The international community marked World Tuberculosis (TB) day Friday, and Health Canada took the opportunity to spread awareness about the breadth of the problem in northern Saskatchewan.
Every year, 10 million people are diagnosed with TB worldwide. Of those, about 1.8 million die, and HIV makes the fight even more complicated.
While the rate of TB infection in Canada is significantly lower than in countries such as India or Indonesia, the highest provincial rates are seen in Saskatchewan and Manitoba.
Here in Saskatchewan, about 60-70 cases are diagnosed each year. Of those more than 71 per cent are diagnosed in just six per cent of the province’s population – Indigenous people living on reserves in the north.
The second group most susceptible to TB is the recent immigrant population. Tuberculosis is an infection disease caused by the bacterium Mycobacterium tuberculosis. It generally affects the lungs, but can also affect other parts of the body. It’s an airborne disease, with symptoms including a chronic cough lasting more than two weeks with blood in coughed-up mucus, fever, night sweats and weight loss. If untreated, it can lead to death.
“All of those are pretty alarming symptoms,” said Dr. Ibrahim Khan, Health Canada Medical Health Officer for the First Nations and Inuit Health Branch.

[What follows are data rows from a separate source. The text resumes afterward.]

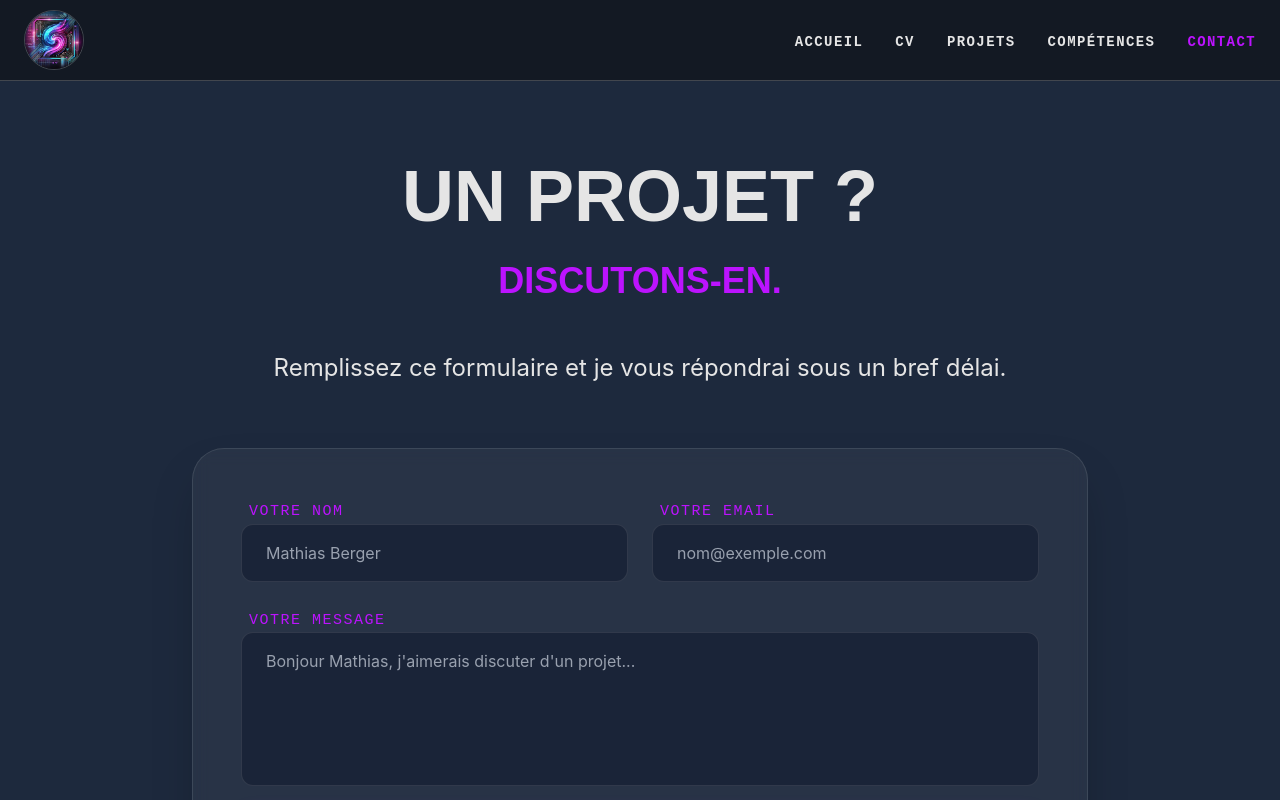
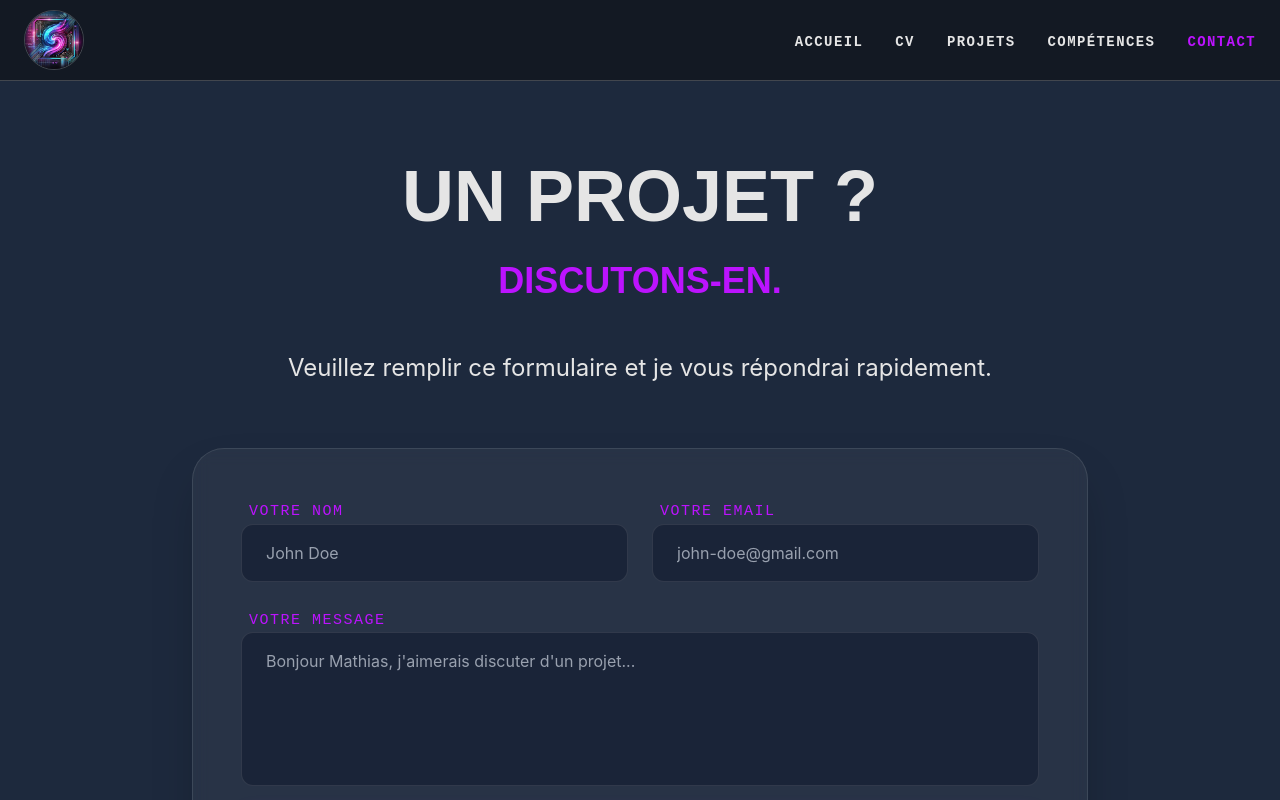
Before and after one commit to MathCod/dev-portfolio, a React (Vite) app: page /contact in a window 1280 px wide. Shown: the top 800 px of the page. Built offline with nearby package versions, Linux system fonts and the light colour scheme.

Commit message:
Ajout détails About

```diff
--- a/src/components/About.jsx
+++ b/src/components/About.jsx
@@ -27,7 +27,8 @@ const About = () => {
             </p>
             <p>
               Ce changement de cap m'a permis de développer une grande adaptabilité et une
-              soif d'apprendre constante. Aujourd'hui, je me spécialise dans l'écosystème
+              soif d'apprendre constante. Aujourd'hui, je me spécialise en
+              <span className="text-neon-purple font-mono"> Front-end</span>, dans l'écosystème
               <span className="text-neon-purple font-mono"> React.js </span> pour concevoir
               des interfaces modernes et intuitives et dans l'optimisation
               <span className="text-neon-purple font-mono"> SEO</span>.
--- a/src/components/Form.jsx
+++ b/src/components/Form.jsx
@@ -40,7 +40,7 @@ const Form = () => {
                   name="from_name"
                   required
                   type="text"
-                  placeholder="Mathias Berger"
+                  placeholder="John Doe"
                   className="w-full bg-slate-900/50 border border-white/10 rounded-xl px-6 py-4 outline-none focus:border-neon-purple focus:ring-1 focus:ring-neon-purple transition-all placeholder:text-gray-400 text-white"
                 />
             </div>
@@ -54,7 +54,7 @@ const Form = () => {
                   name="from_email"
                   required
                   type="email"
-                  placeholder="nom@exemple.com"
+                  placeholder="john-doe@gmail.com"
                   className="w-full bg-slate-900/50 border border-white/10 rounded-xl px-6 py-4 outline-none focus:border-neon-purple focus:ring-1 focus:ring-neon-purple transition-all placeholder:text-gray-400 text-white"
                 />
             </div>
--- a/src/pages/Contact.jsx
+++ b/src/pages/Contact.jsx
@@ -16,7 +16,7 @@ const Contact = () => {
         </h1>
 
         <div className="flex flex-col items-center gap-8">
-          <p className="text-2xl">Remplissez ce formulaire et je vous répondrai sous un bref délai.</p>
+          <p className="text-2xl">Veuillez remplir ce formulaire et je vous répondrai rapidement.</p>
         </div>
       </motion.div>
 
```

Khan spoke to the Herald about the prevention and treatment options Health Canada funds throughout the province’s north.